> [How to complete this task]: Give the number of lines in the listing that hold the word "exit". Write nothing but that number.
════════════════════
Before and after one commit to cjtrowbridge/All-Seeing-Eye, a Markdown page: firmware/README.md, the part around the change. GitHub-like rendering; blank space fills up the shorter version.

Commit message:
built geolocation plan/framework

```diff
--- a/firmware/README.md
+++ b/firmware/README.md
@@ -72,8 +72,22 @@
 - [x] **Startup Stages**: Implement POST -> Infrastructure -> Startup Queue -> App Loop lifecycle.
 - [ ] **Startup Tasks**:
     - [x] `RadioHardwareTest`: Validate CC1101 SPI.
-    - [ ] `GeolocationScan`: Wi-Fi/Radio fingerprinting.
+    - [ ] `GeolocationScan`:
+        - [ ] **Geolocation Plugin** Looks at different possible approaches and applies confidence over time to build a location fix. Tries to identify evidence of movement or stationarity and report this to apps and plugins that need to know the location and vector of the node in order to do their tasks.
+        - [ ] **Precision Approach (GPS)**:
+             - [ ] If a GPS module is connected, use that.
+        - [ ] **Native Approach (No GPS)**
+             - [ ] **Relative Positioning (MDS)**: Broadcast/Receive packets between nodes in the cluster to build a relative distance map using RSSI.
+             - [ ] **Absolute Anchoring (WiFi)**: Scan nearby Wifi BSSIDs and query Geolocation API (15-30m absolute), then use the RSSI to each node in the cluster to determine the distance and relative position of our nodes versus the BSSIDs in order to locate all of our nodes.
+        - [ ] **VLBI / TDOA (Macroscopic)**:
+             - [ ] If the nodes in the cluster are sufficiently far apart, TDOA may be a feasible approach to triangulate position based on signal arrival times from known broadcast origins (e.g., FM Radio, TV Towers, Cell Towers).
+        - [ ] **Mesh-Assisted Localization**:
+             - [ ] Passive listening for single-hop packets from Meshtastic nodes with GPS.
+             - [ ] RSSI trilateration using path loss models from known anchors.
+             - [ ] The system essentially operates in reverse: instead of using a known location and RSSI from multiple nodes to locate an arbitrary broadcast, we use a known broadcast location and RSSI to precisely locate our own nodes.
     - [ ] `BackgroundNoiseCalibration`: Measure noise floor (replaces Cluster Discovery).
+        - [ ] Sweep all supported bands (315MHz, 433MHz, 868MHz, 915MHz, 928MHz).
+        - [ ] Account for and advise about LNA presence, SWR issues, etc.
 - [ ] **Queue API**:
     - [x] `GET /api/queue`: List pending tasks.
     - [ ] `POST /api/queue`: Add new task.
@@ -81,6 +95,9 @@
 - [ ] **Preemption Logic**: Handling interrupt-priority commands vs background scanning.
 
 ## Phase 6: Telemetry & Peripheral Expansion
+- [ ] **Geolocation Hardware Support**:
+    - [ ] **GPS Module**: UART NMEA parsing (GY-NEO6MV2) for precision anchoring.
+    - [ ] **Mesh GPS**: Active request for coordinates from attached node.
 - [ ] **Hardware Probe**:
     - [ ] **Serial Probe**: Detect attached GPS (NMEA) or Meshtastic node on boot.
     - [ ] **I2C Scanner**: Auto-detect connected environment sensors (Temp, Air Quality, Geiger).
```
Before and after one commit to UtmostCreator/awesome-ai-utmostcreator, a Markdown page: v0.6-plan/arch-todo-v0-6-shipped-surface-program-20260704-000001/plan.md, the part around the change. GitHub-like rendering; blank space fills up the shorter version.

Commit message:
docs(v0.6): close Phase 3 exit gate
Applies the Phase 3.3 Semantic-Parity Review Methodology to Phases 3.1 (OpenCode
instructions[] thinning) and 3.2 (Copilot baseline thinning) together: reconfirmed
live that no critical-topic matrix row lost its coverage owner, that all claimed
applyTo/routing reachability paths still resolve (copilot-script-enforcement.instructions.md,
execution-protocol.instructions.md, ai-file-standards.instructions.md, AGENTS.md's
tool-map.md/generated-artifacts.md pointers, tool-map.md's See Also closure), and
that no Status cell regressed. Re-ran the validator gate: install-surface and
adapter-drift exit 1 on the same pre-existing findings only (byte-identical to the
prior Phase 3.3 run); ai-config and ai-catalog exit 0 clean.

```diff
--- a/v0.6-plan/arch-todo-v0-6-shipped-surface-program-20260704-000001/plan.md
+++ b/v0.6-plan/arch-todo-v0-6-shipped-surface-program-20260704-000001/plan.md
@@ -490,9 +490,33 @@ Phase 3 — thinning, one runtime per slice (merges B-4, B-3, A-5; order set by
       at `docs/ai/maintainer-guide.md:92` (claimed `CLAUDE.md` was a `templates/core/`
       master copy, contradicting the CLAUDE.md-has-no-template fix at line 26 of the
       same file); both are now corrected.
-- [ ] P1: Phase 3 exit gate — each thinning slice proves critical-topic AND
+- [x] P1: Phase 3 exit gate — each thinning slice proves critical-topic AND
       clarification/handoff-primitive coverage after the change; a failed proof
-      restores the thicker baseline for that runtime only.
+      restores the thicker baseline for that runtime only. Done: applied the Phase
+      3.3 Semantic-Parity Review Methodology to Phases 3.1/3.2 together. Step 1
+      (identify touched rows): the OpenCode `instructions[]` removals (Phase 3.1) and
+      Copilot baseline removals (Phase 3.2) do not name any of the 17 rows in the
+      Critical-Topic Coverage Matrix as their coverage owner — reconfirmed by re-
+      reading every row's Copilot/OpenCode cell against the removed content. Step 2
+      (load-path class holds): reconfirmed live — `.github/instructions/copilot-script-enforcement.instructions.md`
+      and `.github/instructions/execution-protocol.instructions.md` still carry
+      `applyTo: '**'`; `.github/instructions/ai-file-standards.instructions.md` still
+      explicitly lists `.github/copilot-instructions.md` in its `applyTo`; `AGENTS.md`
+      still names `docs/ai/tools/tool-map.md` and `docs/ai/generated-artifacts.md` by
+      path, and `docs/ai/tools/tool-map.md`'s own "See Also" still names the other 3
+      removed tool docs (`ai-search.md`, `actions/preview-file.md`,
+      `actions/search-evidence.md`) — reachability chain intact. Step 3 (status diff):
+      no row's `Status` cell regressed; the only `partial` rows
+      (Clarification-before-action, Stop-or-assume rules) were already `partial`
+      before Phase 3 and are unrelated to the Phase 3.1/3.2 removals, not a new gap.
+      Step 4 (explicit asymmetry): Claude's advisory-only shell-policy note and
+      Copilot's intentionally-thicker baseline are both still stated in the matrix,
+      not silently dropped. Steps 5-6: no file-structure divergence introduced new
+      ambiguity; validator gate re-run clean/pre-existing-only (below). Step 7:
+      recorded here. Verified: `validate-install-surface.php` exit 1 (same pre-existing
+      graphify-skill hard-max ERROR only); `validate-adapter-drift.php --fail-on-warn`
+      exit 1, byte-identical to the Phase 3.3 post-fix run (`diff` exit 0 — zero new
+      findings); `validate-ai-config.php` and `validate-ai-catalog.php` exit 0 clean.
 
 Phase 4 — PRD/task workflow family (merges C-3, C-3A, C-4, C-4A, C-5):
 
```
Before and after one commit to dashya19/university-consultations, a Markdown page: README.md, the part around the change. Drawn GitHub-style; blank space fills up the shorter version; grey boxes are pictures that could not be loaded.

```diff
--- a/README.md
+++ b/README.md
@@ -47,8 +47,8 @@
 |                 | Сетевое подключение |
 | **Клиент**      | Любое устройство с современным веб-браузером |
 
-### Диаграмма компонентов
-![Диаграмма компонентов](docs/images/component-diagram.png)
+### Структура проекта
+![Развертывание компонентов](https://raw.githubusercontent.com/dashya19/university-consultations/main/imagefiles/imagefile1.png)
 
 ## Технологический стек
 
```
════════════════════
> [Expected output]: 8